Data shown: Begin

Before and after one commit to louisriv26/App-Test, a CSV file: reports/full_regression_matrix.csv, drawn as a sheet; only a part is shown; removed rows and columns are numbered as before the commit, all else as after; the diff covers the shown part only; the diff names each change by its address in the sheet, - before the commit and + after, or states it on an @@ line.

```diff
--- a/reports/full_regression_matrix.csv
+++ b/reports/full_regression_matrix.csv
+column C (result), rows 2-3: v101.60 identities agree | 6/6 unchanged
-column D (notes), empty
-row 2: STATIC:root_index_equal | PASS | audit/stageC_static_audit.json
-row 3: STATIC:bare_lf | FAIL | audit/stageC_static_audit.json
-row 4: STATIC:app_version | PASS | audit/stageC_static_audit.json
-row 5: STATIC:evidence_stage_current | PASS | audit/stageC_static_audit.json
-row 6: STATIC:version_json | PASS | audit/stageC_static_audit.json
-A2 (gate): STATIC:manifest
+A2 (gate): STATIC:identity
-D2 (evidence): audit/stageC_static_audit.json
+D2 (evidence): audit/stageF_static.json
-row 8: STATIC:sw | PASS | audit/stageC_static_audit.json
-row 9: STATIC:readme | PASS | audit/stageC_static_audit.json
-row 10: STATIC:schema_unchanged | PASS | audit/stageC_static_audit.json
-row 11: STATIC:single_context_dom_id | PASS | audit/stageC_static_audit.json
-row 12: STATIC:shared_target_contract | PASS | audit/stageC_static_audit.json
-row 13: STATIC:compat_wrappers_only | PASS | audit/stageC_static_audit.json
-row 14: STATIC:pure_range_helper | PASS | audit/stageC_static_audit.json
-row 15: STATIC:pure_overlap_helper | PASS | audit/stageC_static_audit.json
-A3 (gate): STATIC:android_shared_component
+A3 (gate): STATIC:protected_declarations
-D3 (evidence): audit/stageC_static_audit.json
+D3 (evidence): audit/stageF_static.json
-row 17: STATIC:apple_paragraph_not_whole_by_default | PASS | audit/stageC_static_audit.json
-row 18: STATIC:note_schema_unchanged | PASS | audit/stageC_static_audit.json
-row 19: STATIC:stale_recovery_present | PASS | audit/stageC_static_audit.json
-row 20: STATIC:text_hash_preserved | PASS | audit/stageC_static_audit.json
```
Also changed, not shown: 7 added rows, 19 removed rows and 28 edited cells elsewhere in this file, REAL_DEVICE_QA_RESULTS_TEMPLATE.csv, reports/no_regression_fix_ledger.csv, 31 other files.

Data shown: End

**Your task**
Every line above holding the string "gate" should be listed.

**Result of the exercise**
-A2 (gate): STATIC:manifest
+A2 (gate): STATIC:identity
-A3 (gate): STATIC:android_shared_component
+A3 (gate): STATIC:protected_declarations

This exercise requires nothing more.